Sunday, June 19, 2011


A friend described THE FALLING MACHINE to me as "part Sherlock Holmes, part Justice League of America, all Steampunk." I think he hit the nail on the head.  I'm not a huge steampunk fan -- as a genre I have no problem with it, but I don't tend to be drawn to it -- but this premise intrigued me. And the author's appearance on the #sffwrtcht thread on Twitter a few weeks back helped cement my decision to read it.

It is both a fast read and a good read. I was immediately pulled into the world Mayer has obviously lovingly created.  The attention to the details of 1880s New York City pays off in a number of places, from the opening sequence on the still-incomplete Brooklyn Bridge to a visit to the infamous Five Points district. Mayer, sometimes in just a sentence of two, conveys both the shining hope and dirty underbelly of "the greatest city in the world" at that period in time, name-dropping real life personalities like Thomas Alva Edison and inserting his steam-powered super-heroes fairly seamlessly into the real history. He even manages to drop a comment or two about why the existence of steam-powered super-heroes hasn't appreciably changed history ... yet.
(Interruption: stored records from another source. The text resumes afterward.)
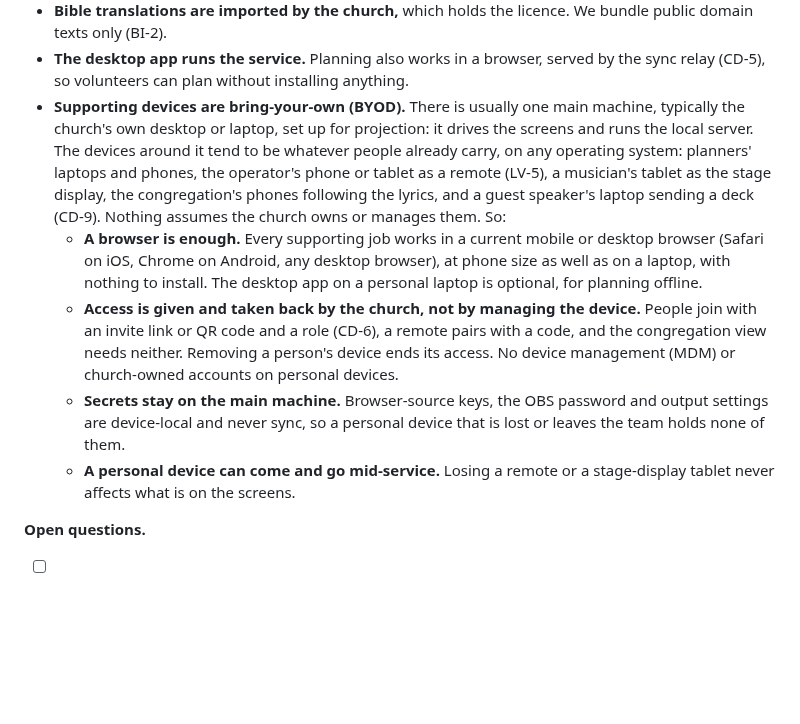
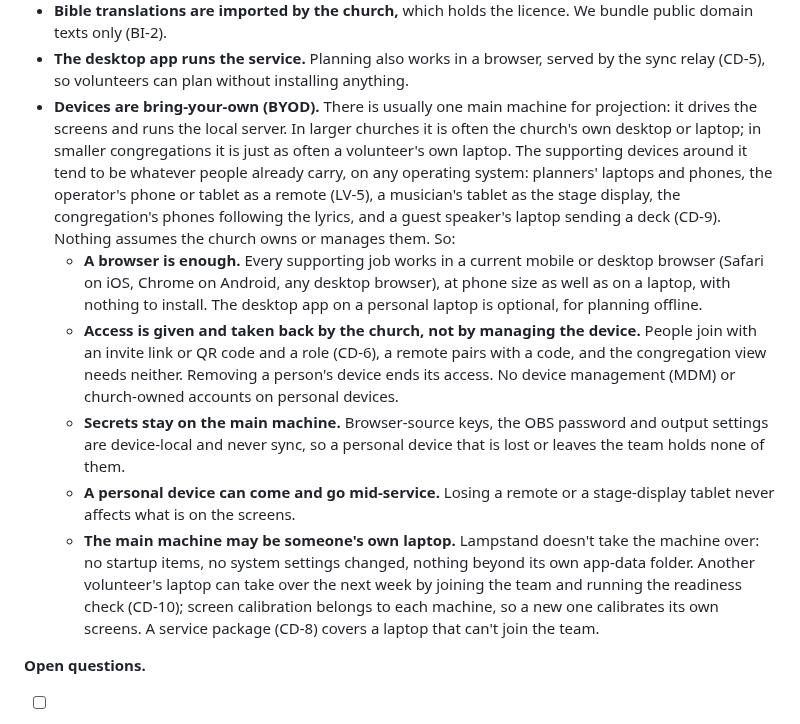
Before and after one commit to incrhst/lampstand, a Markdown page: docs/PRD.md, the part around the change. GitHub-like rendering; blank space fills up the shorter version.

```diff
--- a/docs/PRD.md
+++ b/docs/PRD.md
@@ -252,11 +252,12 @@ Before Phase 1, an early-adopter release goes to a small, hand-picked group of c
 - **Linux at launch,** as AppImage, Flatpak and .deb, alongside Windows and macOS.
 - **Bible translations are imported by the church,** which holds the licence. We bundle public domain texts only (BI-2).
 - **The desktop app runs the service.** Planning also works in a browser, served by the sync relay (CD-5), so volunteers can plan without installing anything.
-- **Supporting devices are bring-your-own (BYOD).** There is usually one main machine, typically the church's own desktop or laptop, set up for projection: it drives the screens and runs the local server. The devices around it tend to be whatever people already carry, on any operating system: planners' laptops and phones, the operator's phone or tablet as a remote (LV-5), a musician's tablet as the stage display, the congregation's phones following the lyrics, and a guest speaker's laptop sending a deck (CD-9). Nothing assumes the church owns or manages them. So:
+- **Devices are bring-your-own (BYOD).** There is usually one main machine for projection: it drives the screens and runs the local server. In larger churches it is often the church's own desktop or laptop; in smaller congregations it is just as often a volunteer's own laptop. The supporting devices around it tend to be whatever people already carry, on any operating system: planners' laptops and phones, the operator's phone or tablet as a remote (LV-5), a musician's tablet as the stage display, the congregation's phones following the lyrics, and a guest speaker's laptop sending a deck (CD-9). Nothing assumes the church owns or manages them. So:
   - **A browser is enough.** Every supporting job works in a current mobile or desktop browser (Safari on iOS, Chrome on Android, any desktop browser), at phone size as well as on a laptop, with nothing to install. The desktop app on a personal laptop is optional, for planning offline.
   - **Access is given and taken back by the church, not by managing the device.** People join with an invite link or QR code and a role (CD-6), a remote pairs with a code, and the congregation view needs neither. Removing a person's device ends its access. No device management (MDM) or church-owned accounts on personal devices.
   - **Secrets stay on the main machine.** Browser-source keys, the OBS password and output settings are device-local and never sync, so a personal device that is lost or leaves the team holds none of them.
   - **A personal device can come and go mid-service.** Losing a remote or a stage-display tablet never affects what is on the screens.
+  - **The main machine may be someone's own laptop.** Lampstand doesn't take the machine over: no startup items, no system settings changed, nothing beyond its own app-data folder. Another volunteer's laptop can take over the next week by joining the team and running the readiness check (CD-10); screen calibration belongs to each machine, so a new one calibrates its own screens. A service package (CD-8) covers a laptop that can't join the team.
 
 **Open questions.**
 
```
Also changed, not shown: docs/ARCHITECTURE.md (+3 -2 lines).
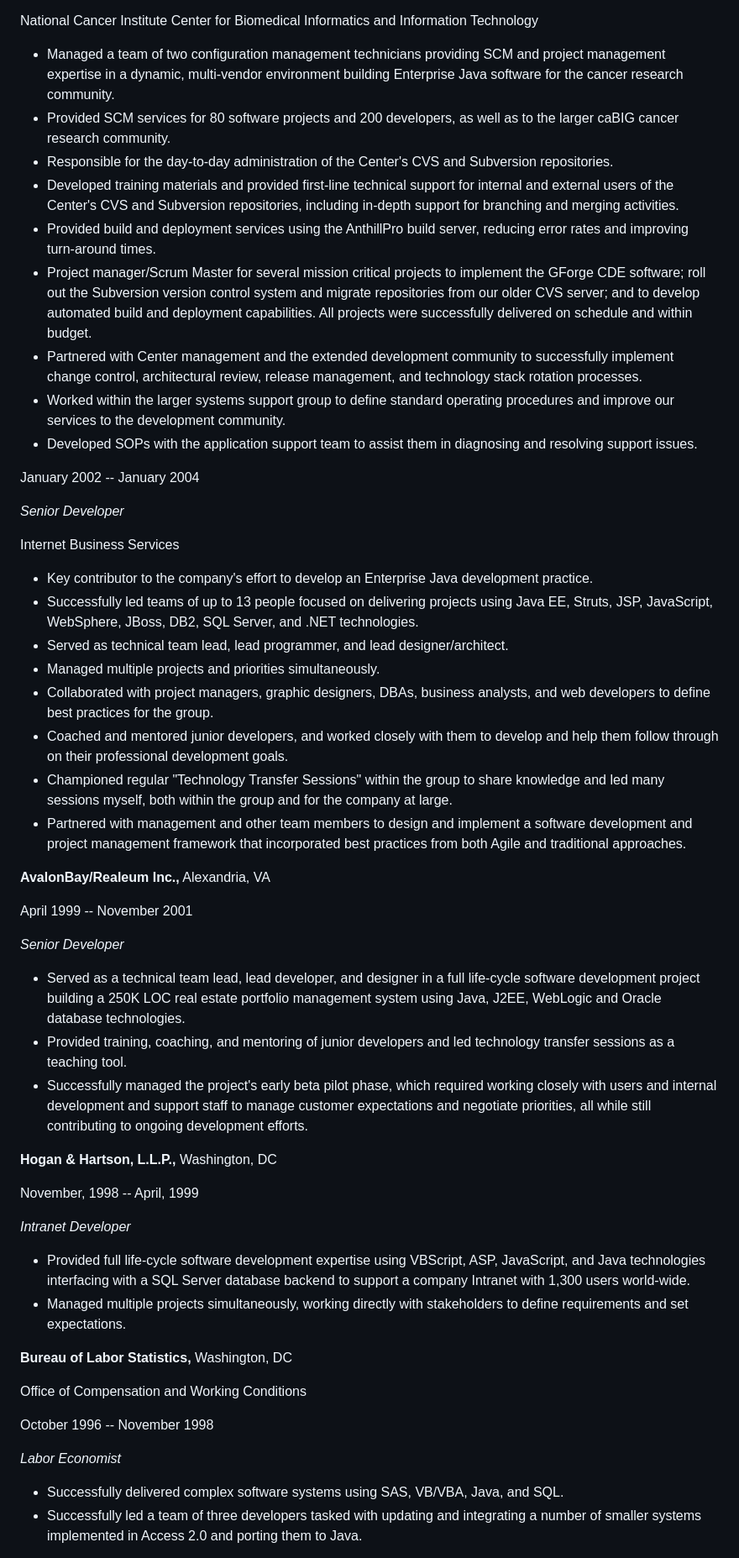
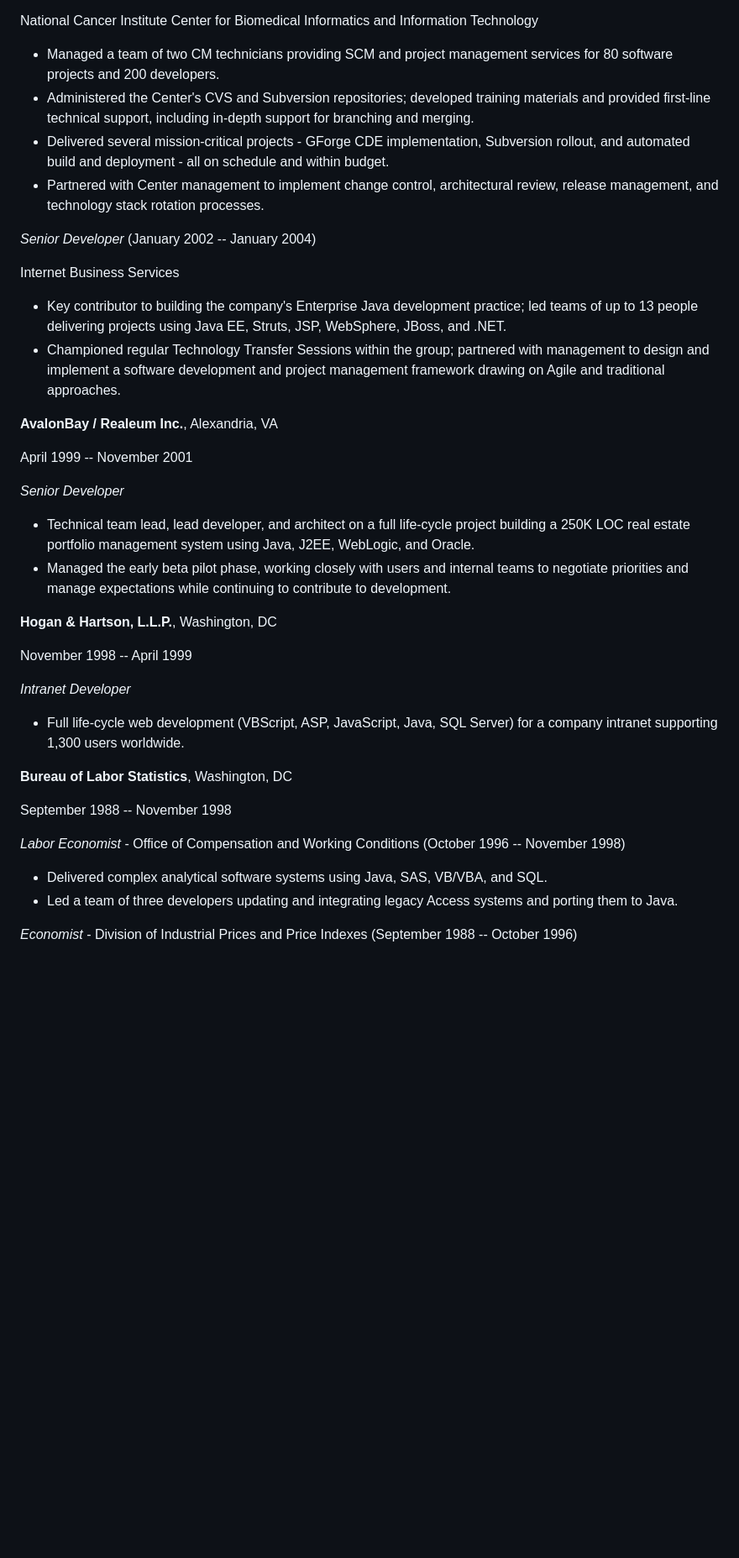
Before and after one commit to kanozad/kanozad, a Markdown page: README.md, the part around one of its changes. Shown at 84% size. GitHub-like rendering; blank space fills up the shorter version.

```diff
--- a/README.md
+++ b/README.md
@@ -106,58 +81,43 @@ January 2004 -- July 2008
 
 National Cancer Institute Center for Biomedical Informatics and Information Technology
 
--   Managed a team of two configuration management technicians providing SCM and project management expertise in a dynamic, multi-vendor environment building Enterprise Java software for the cancer research community.
--   Provided SCM services for 80 software projects and 200 developers, as well as to the larger caBIG cancer research community.
--   Responsible for the day-to-day administration of the Center\'s CVS and Subversion repositories.
--   Developed training materials and provided first-line technical support for internal and external users of the Center's CVS and Subversion repositories, including in-depth support for branching and merging activities.
--   Provided build and deployment services using the AnthillPro build server, reducing error rates and improving turn-around times.
--   Project manager/Scrum Master for several mission critical projects to implement the GForge CDE software; roll out the Subversion version control system and migrate repositories from our older CVS server; and to develop automated build and deployment capabilities. All projects were successfully delivered on schedule and within budget.
--   Partnered with Center management and the extended development community to successfully implement change control, architectural review, release management, and technology stack rotation processes.
--   Worked within the larger systems support group to define standard operating procedures and improve our services to the development community.
--   Developed SOPs with the application support team to assist them in diagnosing and resolving support issues.
+-   Managed a team of two CM technicians providing SCM and project management services for 80 software projects and 200 developers.
+-   Administered the Center's CVS and Subversion repositories; developed training materials and provided first-line technical support, including in-depth support for branching and merging.
+-   Delivered several mission-critical projects - GForge CDE implementation, Subversion rollout, and automated build and deployment - all on schedule and within budget.
+-   Partnered with Center management to implement change control, architectural review, release management, and technology stack rotation processes.
 
-January 2002 -- January 2004
-
-*Senior Developer*
+*Senior Developer* (January 2002 -- January 2004)
 
 Internet Business Services
 
--   Key contributor to the company's effort to develop an Enterprise Java development practice.
--   Successfully led teams of up to 13 people focused on delivering projects using Java EE, Struts, JSP, JavaScript, WebSphere, JBoss, DB2, SQL Server, and .NET technologies.
--   Served as technical team lead, lead programmer, and lead designer/architect.
--   Managed multiple projects and priorities simultaneously.
--   Collaborated with project managers, graphic designers, DBAs, business analysts, and web developers to define best practices for the group.
--   Coached and mentored junior developers, and worked closely with them to develop and help them follow through on their professional development goals.
--   Championed regular "Technology Transfer Sessions" within the group to share knowledge and led many sessions myself, both within the group and for the company at large.
--   Partnered with management and other team members to design and implement a software development and project management framework that incorporated best practices from both Agile and traditional approaches.
+-   Key contributor to building the company's Enterprise Java development practice; led teams of up to 13 people delivering projects using Java EE, Struts, JSP, WebSphere, JBoss, and .NET.
+-   Championed regular Technology Transfer Sessions within the group; partnered with management to design and implement a software development and project management framework drawing on Agile and traditional approaches.
 
-**AvalonBay/Realeum Inc.,** Alexandria, VA
+**AvalonBay / Realeum Inc.**, Alexandria, VA
 
 April 1999 -- November 2001
 
 *Senior Developer*
 
--   Served as a technical team lead, lead developer, and designer in a full life-cycle software development project building a 250K LOC real estate portfolio management system using Java, J2EE, WebLogic and Oracle database technologies.
--   Provided training, coaching, and mentoring of junior developers and led technology transfer sessions as a teaching tool.
--   Successfully managed the project\'s early beta pilot phase, which required working closely with users and internal development and support staff to manage customer expectations and negotiate priorities, all while still contributing to ongoing development efforts.
+-   Technical team lead, lead developer, and architect on a full life-cycle project building a 250K LOC real estate portfolio management system using Java, J2EE, WebLogic, and Oracle.
+-   Managed the early beta pilot phase, working closely with users and internal teams to negotiate priorities and manage expectations while continuing to contribute to development.
 
-**Hogan & Hartson, L.L.P.,** Washington, DC
+**Hogan & Hartson, L.L.P.**, Washington, DC
 
-November, 1998 -- April, 1999
+November 1998 -- April 1999
 
 *Intranet Developer*
 
--   Provided full life-cycle software development expertise using VBScript, ASP, JavaScript, and Java technologies interfacing with a SQL Server database backend to support a company Intranet with 1,300 users world-wide.
--   Managed multiple projects simultaneously, working directly with stakeholders to define requirements and set expectations.
+-   Full life-cycle web development (VBScript, ASP, JavaScript, Java, SQL Server) for a company intranet supporting 1,300 users worldwide.
 
-**Bureau of Labor Statistics,** Washington, DC
+**Bureau of Labor Statistics**, Washington, DC
 
-Office of Compensation and Working Conditions
+September 1988 -- November 1998
 
-October 1996 -- November 1998
+*Labor Economist* - Office of Compensation and Working Conditions (October 1996 -- November 1998)
 
-*Labor Economist*
+-   Delivered complex analytical software systems using Java, SAS, VB/VBA, and SQL.
+-   Led a team of three developers updating and integrating legacy Access systems and porting them to Java.
 
--   Successfully delivered complex software systems using SAS, VB/VBA, Java, and SQL.
--   Successfully led a team of three developers tasked with updating and integrating a number of smaller systems implemented in Access 2.0 and porting them to Java.
+*Economist* - Division of Industrial Prices and Price Indexes (September 1988 -- October 1996)
 
```
Also changed, not shown: other parts of README.md (+48 -83 lines).
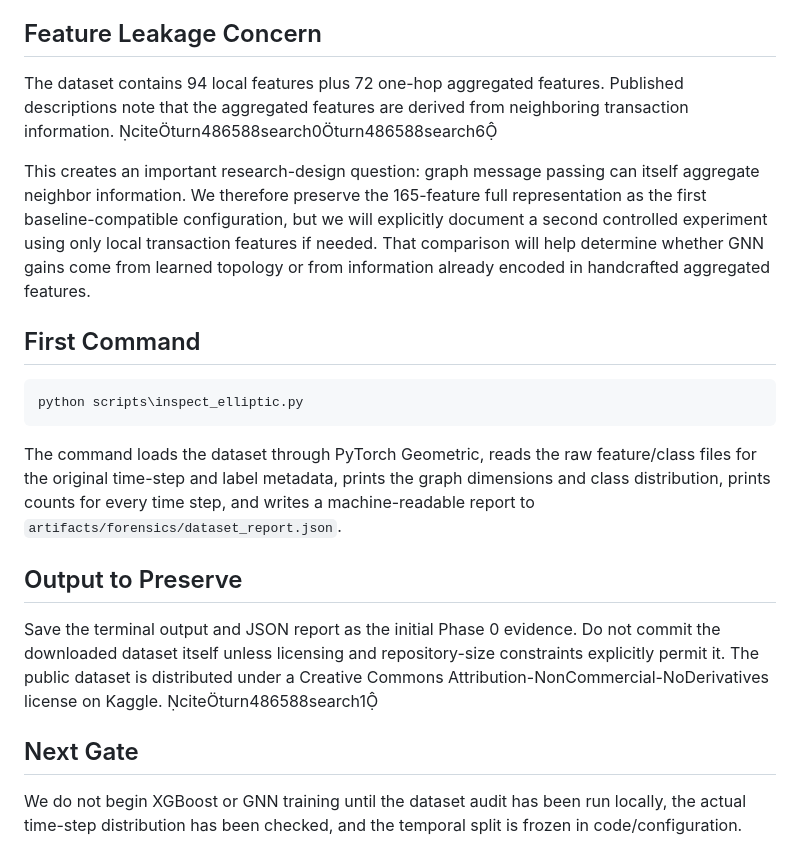
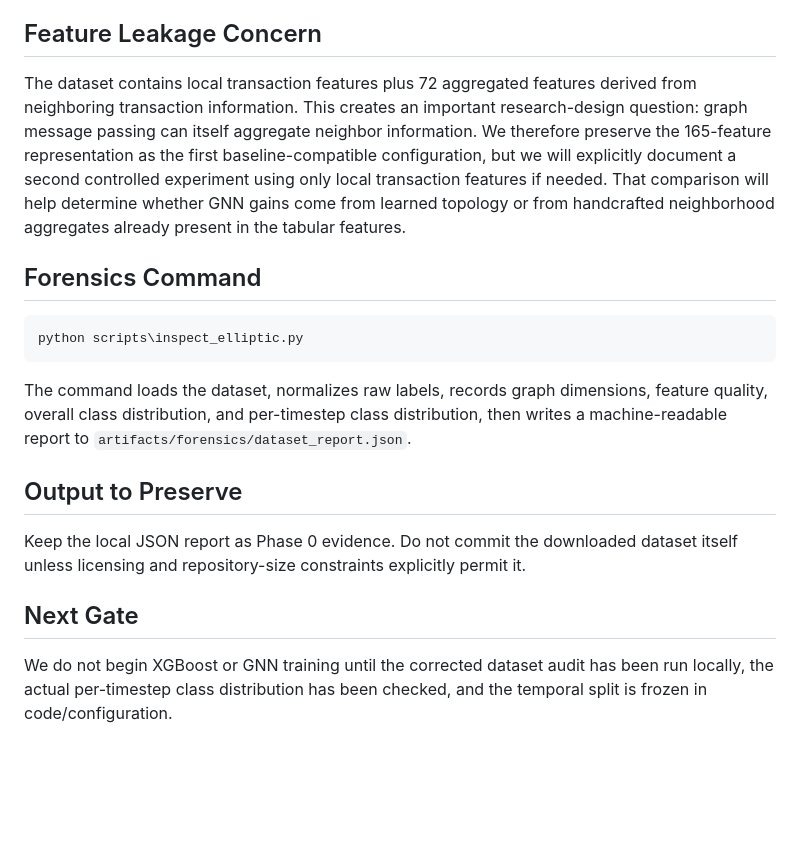
Before and after one commit to Tejeshwini89/GraphGuard, a Markdown page: docs/PHASE_0_DATA_FORENSICS.md, the part around one of its changes. GitHub-like rendering; blank space fills up the shorter version.

````diff
--- a/docs/PHASE_0_DATA_FORENSICS.md
+++ b/docs/PHASE_0_DATA_FORENSICS.md
@@ -47,22 +62,20 @@ This is a project design decision, not a claim that the source dataset mandates
 
 ## Feature Leakage Concern
 
-The dataset contains 94 local features plus 72 one-hop aggregated features. Published descriptions note that the aggregated features are derived from neighboring transaction information. citeturn486588search0turn486588search6
+The dataset contains local transaction features plus 72 aggregated features derived from neighboring transaction information. This creates an important research-design question: graph message passing can itself aggregate neighbor information. We therefore preserve the 165-feature representation as the first baseline-compatible configuration, but we will explicitly document a second controlled experiment using only local transaction features if needed. That comparison will help determine whether GNN gains come from learned topology or from handcrafted neighborhood aggregates already present in the tabular features.
 
-This creates an important research-design question: graph message passing can itself aggregate neighbor information. We therefore preserve the 165-feature full representation as the first baseline-compatible configuration, but we will explicitly document a second controlled experiment using only local transaction features if needed. That comparison will help determine whether GNN gains come from learned topology or from information already encoded in handcrafted aggregated features.
-
-## First Command
+## Forensics Command
 
 ```powershell
 python scripts\inspect_elliptic.py
 ```
 
-The command loads the dataset through PyTorch Geometric, reads the raw feature/class files for the original time-step and label metadata, prints the graph dimensions and class distribution, prints counts for every time step, and writes a machine-readable report to `artifacts/forensics/dataset_report.json`.
+The command loads the dataset, normalizes raw labels, records graph dimensions, feature quality, overall class distribution, and per-timestep class distribution, then writes a machine-readable report to `artifacts/forensics/dataset_report.json`.
 
 ## Output to Preserve
 
-Save the terminal output and JSON report as the initial Phase 0 evidence. Do not commit the downloaded dataset itself unless licensing and repository-size constraints explicitly permit it. The public dataset is distributed under a Creative Commons Attribution-NonCommercial-NoDerivatives license on Kaggle. citeturn486588search1
+Keep the local JSON report as Phase 0 evidence. Do not commit the downloaded dataset itself unless licensing and repository-size constraints explicitly permit it.
 
 ## Next Gate
 
-We do not begin XGBoost or GNN training until the dataset audit has been run locally, the actual time-step distribution has been checked, and the temporal split is frozen in code/configuration.
+We do not begin XGBoost or GNN training until the corrected dataset audit has been run locally, the actual per-timestep class distribution has been checked, and the temporal split is frozen in code/configuration.
````
Also changed, not shown: other parts of docs/PHASE_0_DATA_FORENSICS.md (+25 -10 lines).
Sarah and Tom (The Automaton) are the most full-realized characters in the book, as it should be since they are the focus. Sarah is a great central heroine -- and even better, she's not perfect. She makes mistakes, gets herself into scrapes, and needs the help of friends to get out of some of them. In other words, she's a very real person dealing with out-of-the-ordinary situations... just what I like in my fiction.

I also have to give credit to Mayer for creating a pair of secondary characters I want to know far more about. It would have been easy to let the steam-powered members of The Paragons be mostly one-note riffs on whatever their individual theme happened to be, but he's given almost all of them some deeper characteristic (almost all ... the Submersible feels like a stereotype, and Nathan/Turbine does as well) to make them stand apart. The two secondary characters I really wanted to see developed (and this being the first book of a trilogy, with a rich history to be explored, there's plenty of time) were The Professor and The Sleuth.  Their relationship is at first implied, and then outright commented on, derogatorily, by their peers. Gay-bashing was just as much a part of 1880s life as it is now, if not moreso, and while many of us would like to imagine our super-heroes would be more accepting than real people are the fact that Mayer includes some queer-baiting among the team's conversations feels more realistic to me, especially considering this book takes place during Oscar Wilde's lifetime. Still, I hope we'll get to see more of The Professor and The Sleuth's history in subsequent books.

If there's any downside to this book, it is that it explicitly IS the first book in a trilogy, and it makes no apologies or concessions. If you get to within 50 pages and you're wondering, "wow, how is Mayer going to wrap all of this up," don't be surprised that he doesn't. He wraps some of it up, but the book ends with a fat old cliffhanger that has me wishing book two was already on the stands.

No comments: